How to start an Herb garden
An herb garden is the perfect addition for the home chef or for creating home beauty products with plants right out of your own garden. Herb gardens can be grown on the patio or in a few pots on the windowsill. You might also consider having herbs mixed in with flowers in your front flower bed. Most herb plants stay small (like thyme and oregano) and can be tucked into most open areas. The most important thing to consider is the sunlight needs for the herbs you choose. The majority of herbs will require at least 6 hours of direct sunlight each day. So a bright window will work or outdoors for most people.
After you choose where you want your container garden, there are a few tips to make sure that the plants you grow are healthy. If you are planting in a container, make sure there are drainage holes so the plants are not sitting in a soggy wet mess. Give the plants some room to grow. And if you are planting them in one large container, plant them at least 4-6” away from other plants in all directions. You can also plant a single transplant into a pot and then group all the pots together to create a container garden. If planting directly in the ground, keep the same spacing distance for smaller plants but with larger plants like parsley or rosemary, give them at least 12” to grow.
An essential part of a healthy herb garden is feeding your plants a nutritious mix of fertilizer so they will produce nutrient-rich leaves. This is done simply by adding in both bone meal and blood meal to the potting soil. Bone meal is an organic fertilizer that helps to develop a healthy root system and blood meal is needed for leaf and flower development. It is best to apply the fertilizer at least monthly and water it in well when you do.
The most popular herbs to grow in an herb garden are basil, thyme, oregano, cilantro, parsley, rosemary, and lavender. Each of these herbs have tons of different varieties and can grow in most areas of the US. Most herbs need at least 4-6 hours of sunlight a day. Keep in mind that all herbs are perennials by nature but some do act like annuals in particular zones.

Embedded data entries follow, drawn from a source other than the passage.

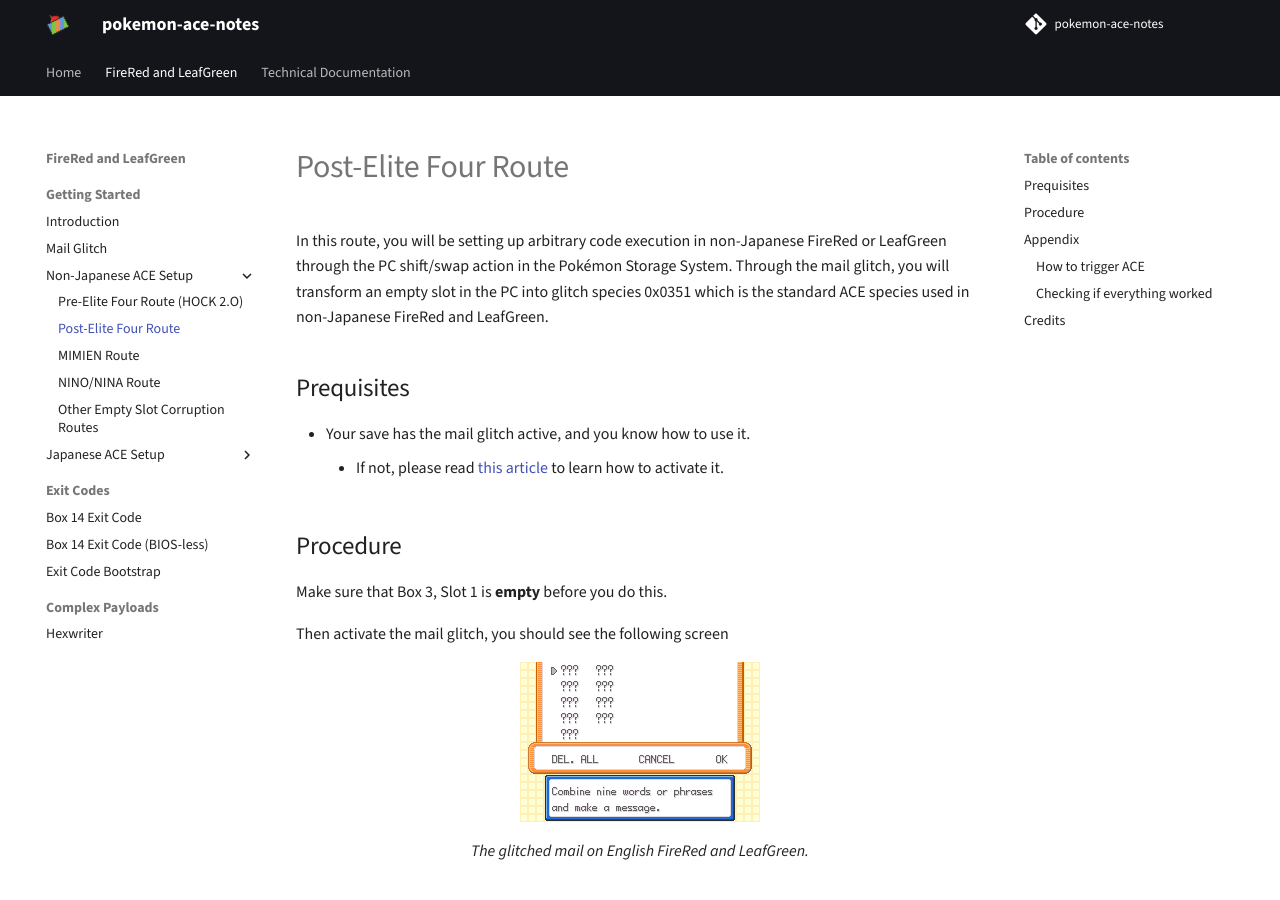
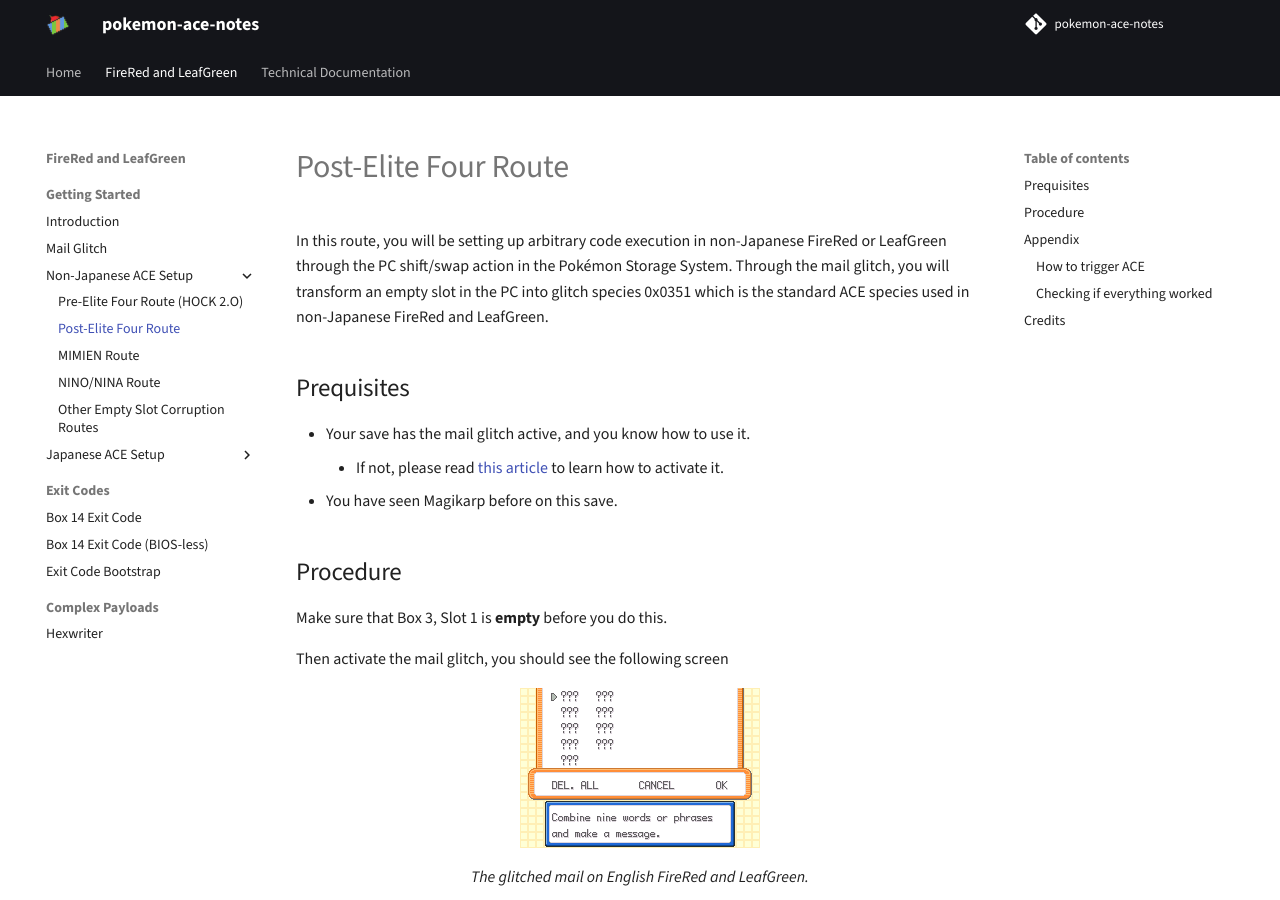
Before and after one commit to pomeg-letterbombers/pokemon-ace-notes, an MkDocs documentation site: the page built from docs/frlg/getting-started/non-jpn-ace/post-e4-route.md, in a window 1280 px wide and 900 px high. Built offline with MkDocs 1.6.1 and Material for MkDocs 9.7.7, drawn with Linux system fonts in a browser that asks for light colours; comment, search, counter and statistics services are not loaded.

Commit message:
Add Magikarp requirement

```diff
--- a/docs/frlg/getting-started/non-jpn-ace/post-e4-route.md
+++ b/docs/frlg/getting-started/non-jpn-ace/post-e4-route.md
@@ -7,6 +7,7 @@
 
 *   Your save has the mail glitch active, and you know how to use it.
     +   If not, please read [this article](../mail-glitch.md) to learn how to activate it.
+*   You have seen Magikarp before on this save.
 
 ## Procedure
 
```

Water the herb garden daily the first week and then back off to twice a week. If the temperature rises above 90 degrees, water daily in the morning hours. Once the plants are 6” tall, snip off a few leaves to go into your favorite recipe as clipping the head leaves off signals to the plant to keep growing – so make sure you are harvesting at least a few times a month. Enjoy your herb garden!